• _WORK INSTRUCTIONS_
All lines below containing "docs" are to be listed.

#####

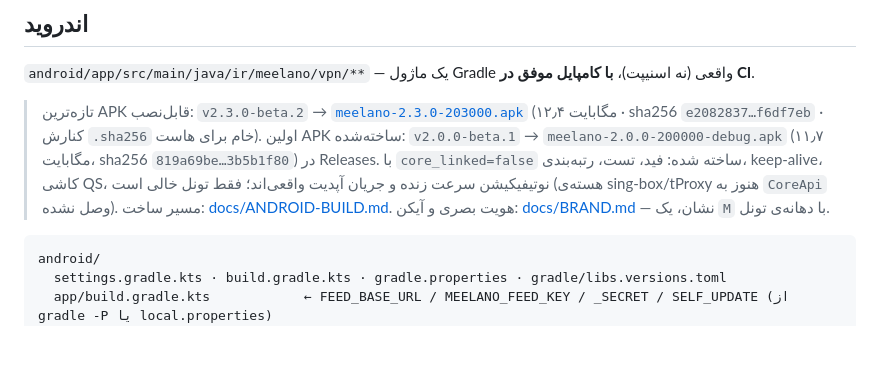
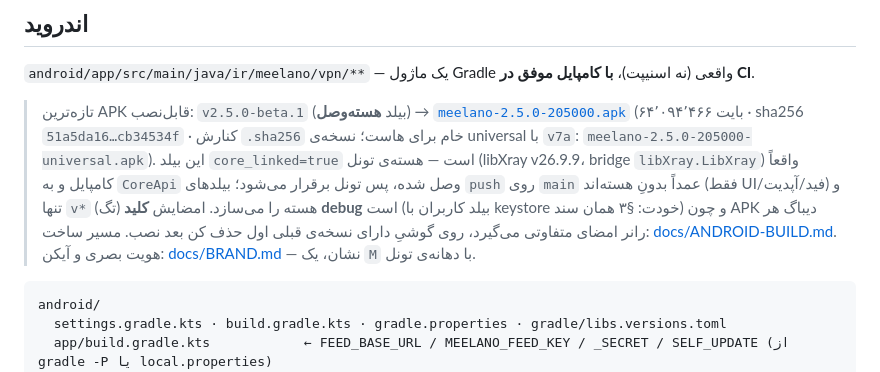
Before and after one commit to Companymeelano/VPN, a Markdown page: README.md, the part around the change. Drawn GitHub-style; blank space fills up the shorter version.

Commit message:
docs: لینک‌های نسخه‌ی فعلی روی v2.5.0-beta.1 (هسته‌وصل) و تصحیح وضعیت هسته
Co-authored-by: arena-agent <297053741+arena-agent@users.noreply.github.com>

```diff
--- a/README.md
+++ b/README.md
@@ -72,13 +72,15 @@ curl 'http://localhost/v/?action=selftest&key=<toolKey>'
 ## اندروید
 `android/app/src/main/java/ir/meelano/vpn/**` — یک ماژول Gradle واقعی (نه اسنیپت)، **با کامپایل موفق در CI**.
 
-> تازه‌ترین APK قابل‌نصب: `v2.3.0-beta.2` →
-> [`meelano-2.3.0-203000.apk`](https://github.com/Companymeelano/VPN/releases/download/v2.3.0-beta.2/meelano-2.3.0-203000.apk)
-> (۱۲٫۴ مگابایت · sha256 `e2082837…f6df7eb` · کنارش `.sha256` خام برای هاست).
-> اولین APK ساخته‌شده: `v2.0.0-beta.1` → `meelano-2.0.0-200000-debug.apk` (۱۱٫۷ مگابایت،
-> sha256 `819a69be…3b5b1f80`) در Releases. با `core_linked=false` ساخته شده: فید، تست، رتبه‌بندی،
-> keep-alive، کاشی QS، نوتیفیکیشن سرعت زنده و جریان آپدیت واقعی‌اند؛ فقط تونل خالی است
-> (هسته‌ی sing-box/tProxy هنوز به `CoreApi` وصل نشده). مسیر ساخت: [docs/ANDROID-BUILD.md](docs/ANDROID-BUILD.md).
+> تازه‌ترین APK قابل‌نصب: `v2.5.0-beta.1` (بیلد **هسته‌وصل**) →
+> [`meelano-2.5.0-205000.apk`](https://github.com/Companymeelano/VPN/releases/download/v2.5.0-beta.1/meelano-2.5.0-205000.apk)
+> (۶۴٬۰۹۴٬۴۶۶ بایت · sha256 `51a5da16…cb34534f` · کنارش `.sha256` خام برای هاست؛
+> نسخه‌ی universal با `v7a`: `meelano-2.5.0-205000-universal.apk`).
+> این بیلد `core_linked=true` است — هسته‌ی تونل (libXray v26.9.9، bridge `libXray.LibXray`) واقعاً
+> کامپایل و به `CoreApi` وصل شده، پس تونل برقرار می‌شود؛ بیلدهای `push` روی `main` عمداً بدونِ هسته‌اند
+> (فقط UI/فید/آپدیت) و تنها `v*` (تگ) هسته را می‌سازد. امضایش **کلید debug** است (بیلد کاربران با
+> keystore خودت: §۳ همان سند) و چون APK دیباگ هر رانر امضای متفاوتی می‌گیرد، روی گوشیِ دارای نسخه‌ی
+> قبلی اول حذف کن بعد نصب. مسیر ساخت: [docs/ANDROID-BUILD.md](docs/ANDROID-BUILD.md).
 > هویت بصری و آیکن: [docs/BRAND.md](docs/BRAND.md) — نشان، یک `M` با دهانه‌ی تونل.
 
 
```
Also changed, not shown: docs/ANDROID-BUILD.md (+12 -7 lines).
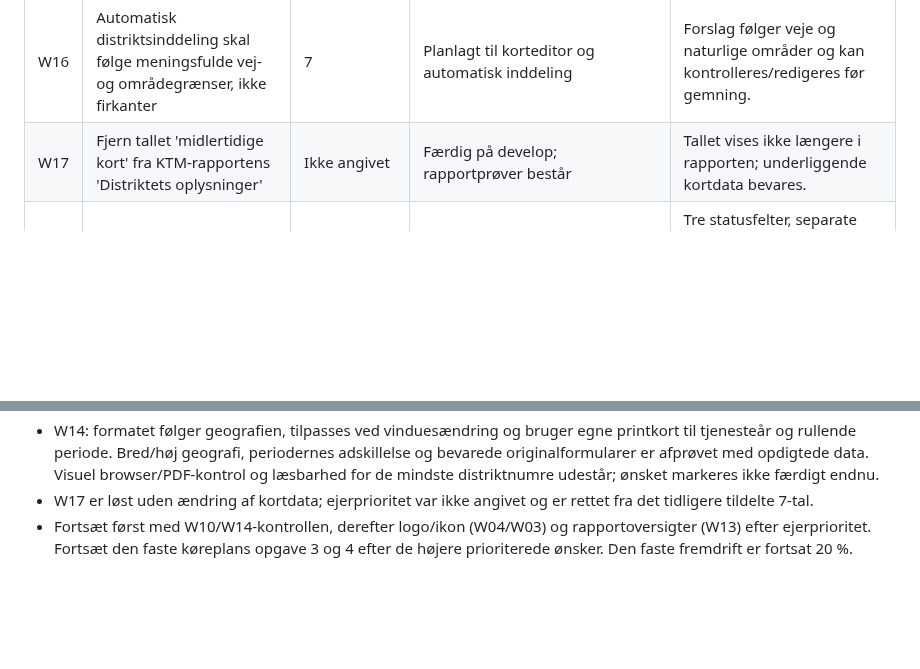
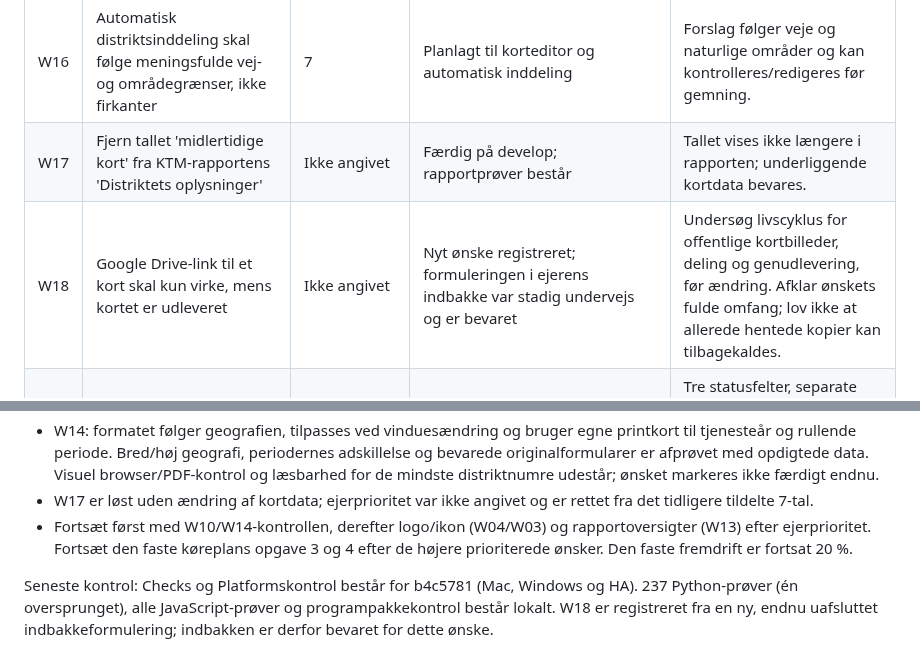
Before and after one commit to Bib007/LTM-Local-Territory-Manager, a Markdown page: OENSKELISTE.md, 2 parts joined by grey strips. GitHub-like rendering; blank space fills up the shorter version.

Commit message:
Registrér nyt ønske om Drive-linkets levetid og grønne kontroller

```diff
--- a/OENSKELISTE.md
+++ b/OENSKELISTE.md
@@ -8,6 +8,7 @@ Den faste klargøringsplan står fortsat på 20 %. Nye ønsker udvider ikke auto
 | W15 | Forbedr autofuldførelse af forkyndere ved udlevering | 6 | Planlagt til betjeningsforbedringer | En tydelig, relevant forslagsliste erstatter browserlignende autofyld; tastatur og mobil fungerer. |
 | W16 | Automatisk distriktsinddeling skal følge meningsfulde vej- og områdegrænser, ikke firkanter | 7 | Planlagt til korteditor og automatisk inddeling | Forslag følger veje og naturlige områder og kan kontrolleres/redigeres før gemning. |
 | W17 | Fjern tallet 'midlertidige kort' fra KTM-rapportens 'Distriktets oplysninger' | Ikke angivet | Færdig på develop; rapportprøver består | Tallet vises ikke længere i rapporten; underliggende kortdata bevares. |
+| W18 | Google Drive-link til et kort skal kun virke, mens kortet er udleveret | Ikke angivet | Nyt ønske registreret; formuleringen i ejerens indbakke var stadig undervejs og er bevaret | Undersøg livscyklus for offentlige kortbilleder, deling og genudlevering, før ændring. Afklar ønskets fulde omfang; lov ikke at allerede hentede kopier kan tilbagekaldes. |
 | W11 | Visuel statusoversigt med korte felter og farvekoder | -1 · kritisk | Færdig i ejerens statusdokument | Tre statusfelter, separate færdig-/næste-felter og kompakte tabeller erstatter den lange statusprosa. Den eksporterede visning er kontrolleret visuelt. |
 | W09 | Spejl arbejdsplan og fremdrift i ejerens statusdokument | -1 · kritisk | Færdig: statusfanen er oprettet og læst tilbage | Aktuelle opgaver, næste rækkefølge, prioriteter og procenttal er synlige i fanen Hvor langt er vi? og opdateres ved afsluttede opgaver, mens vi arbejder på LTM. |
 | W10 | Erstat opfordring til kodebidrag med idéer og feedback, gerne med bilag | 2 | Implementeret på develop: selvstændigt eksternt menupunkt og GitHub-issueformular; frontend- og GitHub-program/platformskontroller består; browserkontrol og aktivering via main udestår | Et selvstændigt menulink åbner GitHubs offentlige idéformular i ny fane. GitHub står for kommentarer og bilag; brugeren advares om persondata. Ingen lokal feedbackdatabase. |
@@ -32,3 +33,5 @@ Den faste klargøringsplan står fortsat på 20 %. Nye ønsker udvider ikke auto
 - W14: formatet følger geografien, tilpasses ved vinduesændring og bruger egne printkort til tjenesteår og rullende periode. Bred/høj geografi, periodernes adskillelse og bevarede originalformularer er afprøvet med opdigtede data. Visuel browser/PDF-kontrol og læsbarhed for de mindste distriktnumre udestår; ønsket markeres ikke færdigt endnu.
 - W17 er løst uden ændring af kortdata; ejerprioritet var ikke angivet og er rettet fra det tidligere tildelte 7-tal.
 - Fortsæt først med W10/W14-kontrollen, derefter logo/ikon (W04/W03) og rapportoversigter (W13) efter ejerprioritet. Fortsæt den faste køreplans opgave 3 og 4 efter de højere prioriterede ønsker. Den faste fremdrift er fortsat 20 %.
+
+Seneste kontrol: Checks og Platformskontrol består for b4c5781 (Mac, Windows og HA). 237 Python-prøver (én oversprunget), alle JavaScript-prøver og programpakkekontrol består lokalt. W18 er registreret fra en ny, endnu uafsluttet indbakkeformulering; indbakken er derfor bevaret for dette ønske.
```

#####

• _ANSWER TO THIS TASK_
docs: لینک‌های نسخه‌ی فعلی روی v2.5.0-beta.1 (هسته‌وصل) و تصحیح وضعیت هسته
-> (هسته‌ی sing-box/tProxy هنوز به `CoreApi` وصل نشده). مسیر ساخت: [docs/ANDROID-BUILD.md](docs/ANDROID-BUILD.md).
+> قبلی اول حذف کن بعد نصب. مسیر ساخت: [docs/ANDROID-BUILD.md](docs/ANDROID-BUILD.md).
 > هویت بصری و آیکن: [docs/BRAND.md](docs/BRAND.md) — نشان، یک `M` با دهانه‌ی تونل.
Also changed, not shown: docs/ANDROID-BUILD.md (+12 -7 lines).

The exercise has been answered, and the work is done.